Work required:
The data follows. Retype every entry exactly.

[Stored entries]

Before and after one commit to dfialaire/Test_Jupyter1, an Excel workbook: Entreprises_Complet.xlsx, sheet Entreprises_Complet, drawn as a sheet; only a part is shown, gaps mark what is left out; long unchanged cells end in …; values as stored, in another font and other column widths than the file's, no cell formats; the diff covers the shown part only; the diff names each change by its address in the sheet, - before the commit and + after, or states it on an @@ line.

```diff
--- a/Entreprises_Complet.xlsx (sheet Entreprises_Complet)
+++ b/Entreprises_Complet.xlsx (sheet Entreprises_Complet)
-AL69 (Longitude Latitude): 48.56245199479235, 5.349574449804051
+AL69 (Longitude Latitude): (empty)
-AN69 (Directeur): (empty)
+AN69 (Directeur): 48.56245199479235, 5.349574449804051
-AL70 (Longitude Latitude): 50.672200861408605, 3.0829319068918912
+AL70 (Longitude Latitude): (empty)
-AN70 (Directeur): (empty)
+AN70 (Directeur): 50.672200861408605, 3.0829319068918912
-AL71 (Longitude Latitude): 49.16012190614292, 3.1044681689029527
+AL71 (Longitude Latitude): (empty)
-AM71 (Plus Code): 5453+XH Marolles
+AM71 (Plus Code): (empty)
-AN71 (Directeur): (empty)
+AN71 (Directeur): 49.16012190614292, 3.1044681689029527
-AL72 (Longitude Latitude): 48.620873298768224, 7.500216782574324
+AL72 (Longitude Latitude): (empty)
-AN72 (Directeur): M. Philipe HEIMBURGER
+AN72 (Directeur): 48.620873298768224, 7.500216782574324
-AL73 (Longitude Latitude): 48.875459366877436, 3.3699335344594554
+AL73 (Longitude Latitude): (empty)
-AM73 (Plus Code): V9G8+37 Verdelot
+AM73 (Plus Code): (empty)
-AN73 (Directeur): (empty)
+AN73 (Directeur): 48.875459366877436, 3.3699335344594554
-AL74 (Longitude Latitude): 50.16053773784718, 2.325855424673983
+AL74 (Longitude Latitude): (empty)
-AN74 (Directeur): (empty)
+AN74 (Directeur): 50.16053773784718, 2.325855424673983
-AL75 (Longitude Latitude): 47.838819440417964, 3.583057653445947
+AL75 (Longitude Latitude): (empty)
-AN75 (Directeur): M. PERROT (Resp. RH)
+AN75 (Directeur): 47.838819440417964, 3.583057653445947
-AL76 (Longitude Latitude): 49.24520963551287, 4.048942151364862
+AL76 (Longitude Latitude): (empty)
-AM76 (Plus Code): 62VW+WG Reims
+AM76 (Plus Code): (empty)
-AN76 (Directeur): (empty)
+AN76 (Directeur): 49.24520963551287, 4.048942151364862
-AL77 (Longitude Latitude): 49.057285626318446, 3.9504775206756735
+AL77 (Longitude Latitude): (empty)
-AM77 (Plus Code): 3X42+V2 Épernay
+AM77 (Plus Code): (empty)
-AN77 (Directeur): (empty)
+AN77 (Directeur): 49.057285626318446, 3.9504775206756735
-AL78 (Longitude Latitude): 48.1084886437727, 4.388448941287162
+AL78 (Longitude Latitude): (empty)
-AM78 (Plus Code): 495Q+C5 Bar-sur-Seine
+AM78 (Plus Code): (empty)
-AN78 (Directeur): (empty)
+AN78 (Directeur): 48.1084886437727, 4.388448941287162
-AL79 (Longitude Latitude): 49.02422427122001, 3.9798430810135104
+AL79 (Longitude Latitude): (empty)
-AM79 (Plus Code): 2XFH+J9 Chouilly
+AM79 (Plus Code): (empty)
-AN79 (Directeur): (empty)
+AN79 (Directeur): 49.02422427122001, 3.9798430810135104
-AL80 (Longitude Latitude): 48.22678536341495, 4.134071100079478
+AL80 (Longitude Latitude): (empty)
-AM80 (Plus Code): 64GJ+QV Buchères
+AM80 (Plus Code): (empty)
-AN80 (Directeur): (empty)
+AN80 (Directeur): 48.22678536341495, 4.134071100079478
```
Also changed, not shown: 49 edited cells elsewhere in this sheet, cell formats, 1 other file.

Response to this task:
Before and after one commit to dfialaire/Test_Jupyter1, an Excel workbook: Entreprises_Complet.xlsx, sheet Entreprises_Complet, drawn as a sheet; only a part is shown, gaps mark what is left out; long unchanged cells end in …; values as stored, in another font and other column widths than the file's, no cell formats; the diff covers the shown part only; the diff names each change by its address in the sheet, - before the commit and + after, or states it on an @@ line.

```diff
--- a/Entreprises_Complet.xlsx (sheet Entreprises_Complet)
+++ b/Entreprises_Complet.xlsx (sheet Entreprises_Complet)
-AL69 (Longitude Latitude): 48.56245199479235, 5.349574449804051
+AL69 (Longitude Latitude): (empty)
-AN69 (Directeur): (empty)
+AN69 (Directeur): 48.56245199479235, 5.349574449804051
-AL70 (Longitude Latitude): 50.672200861408605, 3.0829319068918912
+AL70 (Longitude Latitude): (empty)
-AN70 (Directeur): (empty)
+AN70 (Directeur): 50.672200861408605, 3.0829319068918912
-AL71 (Longitude Latitude): 49.16012190614292, 3.1044681689029527
+AL71 (Longitude Latitude): (empty)
-AM71 (Plus Code): 5453+XH Marolles
+AM71 (Plus Code): (empty)
-AN71 (Directeur): (empty)
+AN71 (Directeur): 49.16012190614292, 3.1044681689029527
-AL72 (Longitude Latitude): 48.620873298768224, 7.500216782574324
+AL72 (Longitude Latitude): (empty)
-AN72 (Directeur): M. Philipe HEIMBURGER
+AN72 (Directeur): 48.620873298768224, 7.500216782574324
-AL73 (Longitude Latitude): 48.875459366877436, 3.3699335344594554
+AL73 (Longitude Latitude): (empty)
-AM73 (Plus Code): V9G8+37 Verdelot
+AM73 (Plus Code): (empty)
-AN73 (Directeur): (empty)
+AN73 (Directeur): 48.875459366877436, 3.3699335344594554
-AL74 (Longitude Latitude): 50.16053773784718, 2.325855424673983
+AL74 (Longitude Latitude): (empty)
-AN74 (Directeur): (empty)
+AN74 (Directeur): 50.16053773784718, 2.325855424673983
-AL75 (Longitude Latitude): 47.838819440417964, 3.583057653445947
+AL75 (Longitude Latitude): (empty)
-AN75 (Directeur): M. PERROT (Resp. RH)
+AN75 (Directeur): 47.838819440417964, 3.583057653445947
-AL76 (Longitude Latitude): 49.24520963551287, 4.048942151364862
+AL76 (Longitude Latitude): (empty)
-AM76 (Plus Code): 62VW+WG Reims
+AM76 (Plus Code): (empty)
-AN76 (Directeur): (empty)
+AN76 (Directeur): 49.24520963551287, 4.048942151364862
-AL77 (Longitude Latitude): 49.057285626318446, 3.9504775206756735
+AL77 (Longitude Latitude): (empty)
-AM77 (Plus Code): 3X42+V2 Épernay
+AM77 (Plus Code): (empty)
-AN77 (Directeur): (empty)
+AN77 (Directeur): 49.057285626318446, 3.9504775206756735
-AL78 (Longitude Latitude): 48.1084886437727, 4.388448941287162
+AL78 (Longitude Latitude): (empty)
-AM78 (Plus Code): 495Q+C5 Bar-sur-Seine
+AM78 (Plus Code): (empty)
-AN78 (Directeur): (empty)
+AN78 (Directeur): 48.1084886437727, 4.388448941287162
-AL79 (Longitude Latitude): 49.02422427122001, 3.9798430810135104
+AL79 (Longitude Latitude): (empty)
-AM79 (Plus Code): 2XFH+J9 Chouilly
+AM79 (Plus Code): (empty)
-AN79 (Directeur): (empty)
+AN79 (Directeur): 49.02422427122001, 3.9798430810135104
-AL80 (Longitude Latitude): 48.22678536341495, 4.134071100079478
+AL80 (Longitude Latitude): (empty)
-AM80 (Plus Code): 64GJ+QV Buchères
+AM80 (Plus Code): (empty)
-AN80 (Directeur): (empty)
+AN80 (Directeur): 48.22678536341495, 4.134071100079478
```
Also changed, not shown: 49 edited cells elsewhere in this sheet, cell formats, 1 other file.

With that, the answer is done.